Content starts
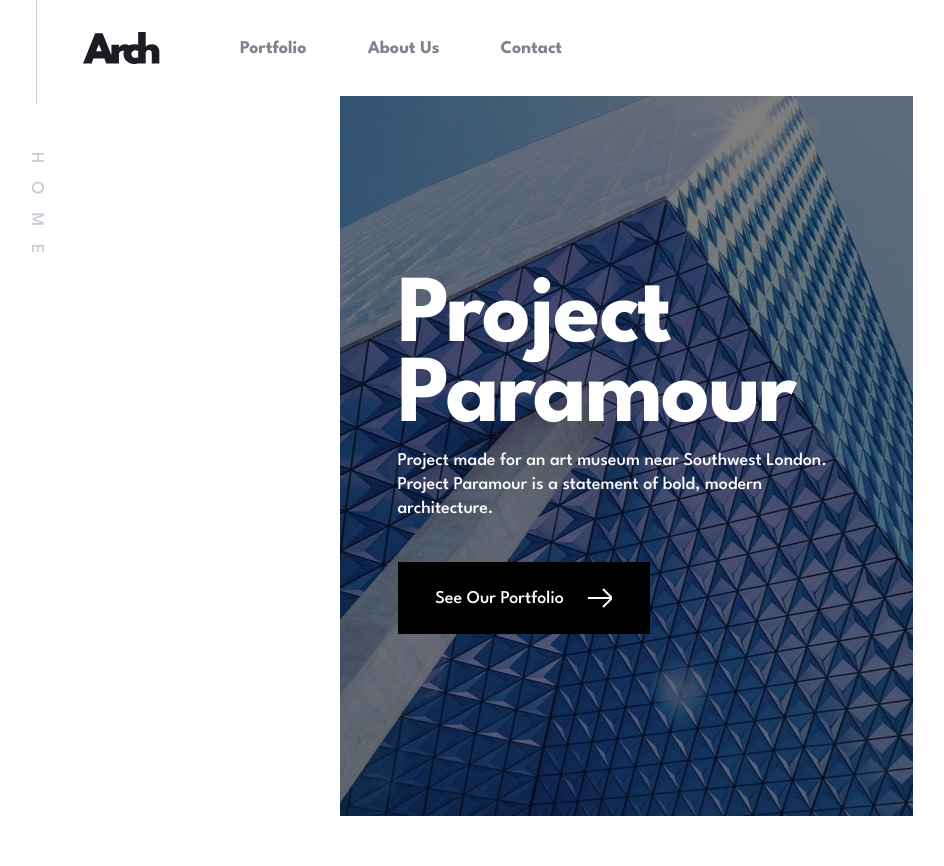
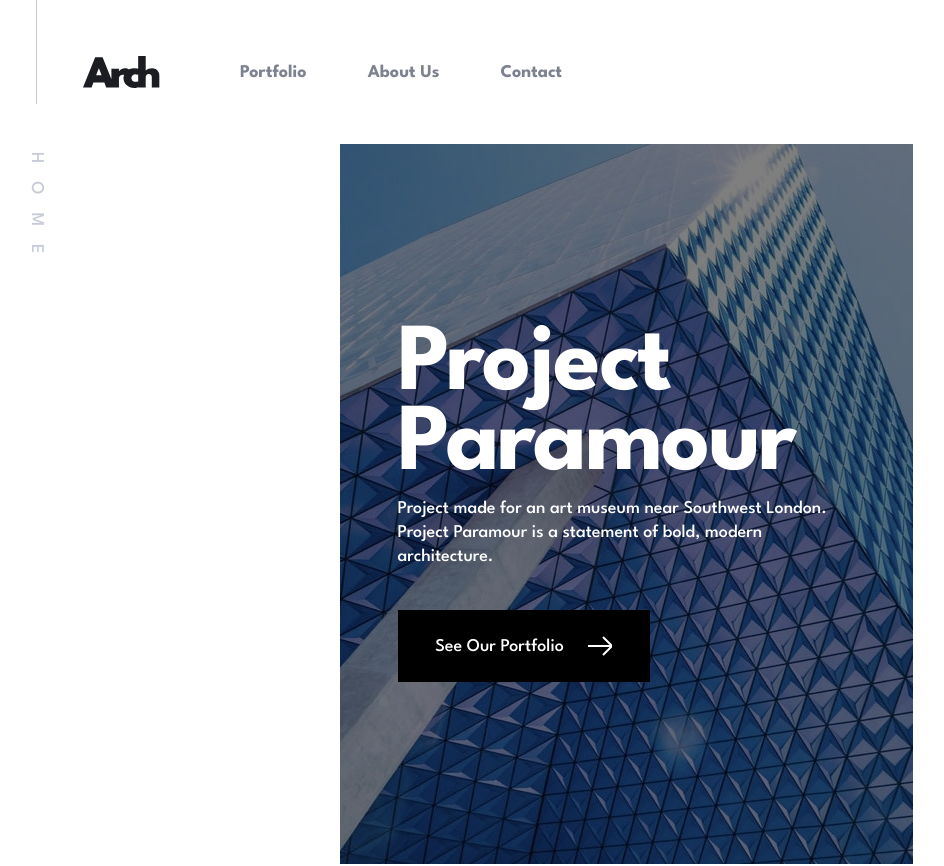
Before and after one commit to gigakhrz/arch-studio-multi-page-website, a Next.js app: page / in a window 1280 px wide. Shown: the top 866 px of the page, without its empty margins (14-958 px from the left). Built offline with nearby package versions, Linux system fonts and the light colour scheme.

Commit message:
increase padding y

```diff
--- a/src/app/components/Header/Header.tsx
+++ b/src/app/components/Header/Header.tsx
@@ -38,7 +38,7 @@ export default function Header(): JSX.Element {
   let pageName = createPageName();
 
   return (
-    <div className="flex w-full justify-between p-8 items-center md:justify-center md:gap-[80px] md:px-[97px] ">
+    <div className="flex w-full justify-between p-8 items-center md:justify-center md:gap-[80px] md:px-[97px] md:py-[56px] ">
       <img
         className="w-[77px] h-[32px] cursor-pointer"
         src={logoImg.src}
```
Content ends
* [Work instruction] Look through the entries and return each line that has the word "items" in it.

* [Response area]
-    <div className="flex w-full justify-between p-8 items-center md:justify-center md:gap-[80px] md:px-[97px] ">
+    <div className="flex w-full justify-between p-8 items-center md:justify-center md:gap-[80px] md:px-[97px] md:py-[56px] ">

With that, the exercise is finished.